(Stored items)
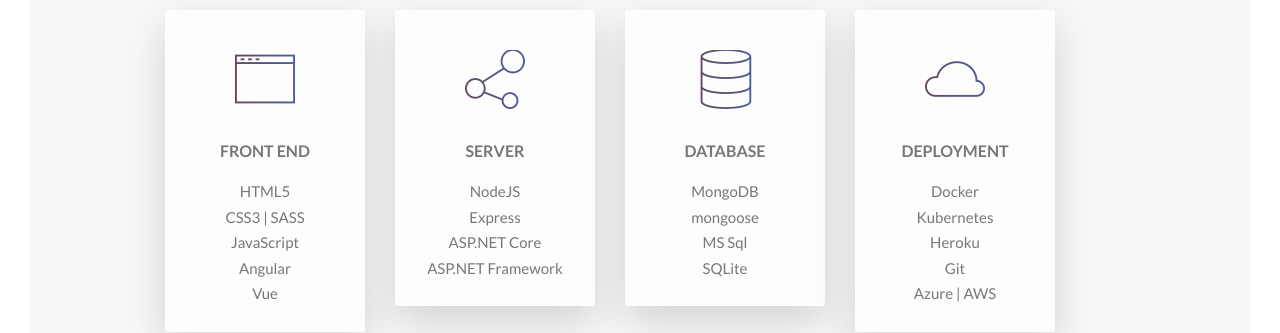
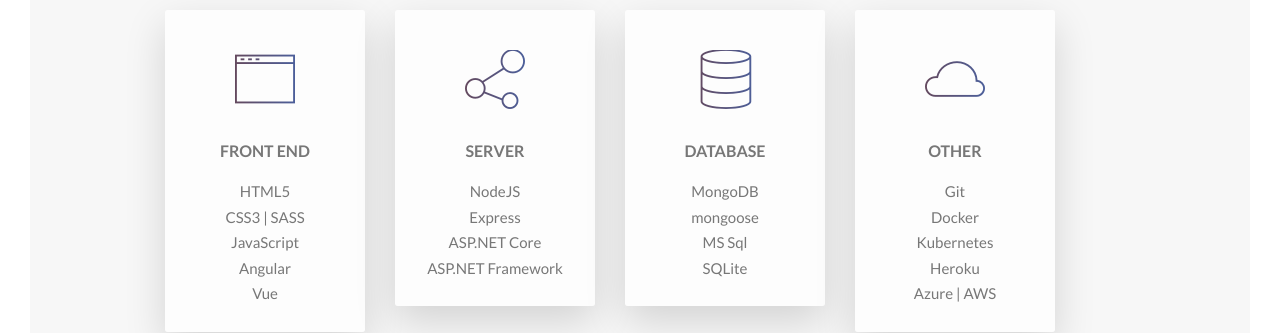
Before and after one commit to MichaelTolchinsky/michaeltolchinsky.github.io, a website: page index.html in a window 1280 px wide. Shown: the part 820-1153 px from the top of the page. Drawn offline with nearby package versions, Linux system fonts and the light colour scheme.

Commit message:
updated deployment to other

```diff
--- a/index.html
+++ b/index.html
@@ -81,13 +81,13 @@
                 <div class="col-1-of-4">
                     <div class="feature-box">
                         <i class="feature-box__icon icon-basic-cloud"></i>
-                        <h3 class="heading-tertiary u-margin-bottom-small">Deployment</h3>
+                        <h3 class="heading-tertiary u-margin-bottom-small">Other</h3>
                         <p class="feature-box__text">
                             <ul>
+                                <li>Git</li>
                                 <li>Docker</li>
                                 <li>Kubernetes</li>
                                 <li>Heroku</li>
-                                <li>Git</li>
                                 <li>Azure | AWS</li>
                             </ul>
                         </p>
```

__TASK OBJECTIVE__:
Scan the records above for the string "index", then select every line that holds it.

__TASK SOLUTION__:
Before and after one commit to MichaelTolchinsky/michaeltolchinsky.github.io, a website: page index.html in a window 1280 px wide. Shown: the part 820-1153 px from the top of the page. Drawn offline with nearby package versions, Linux system fonts and the light colour scheme.
--- a/index.html
+++ b/index.html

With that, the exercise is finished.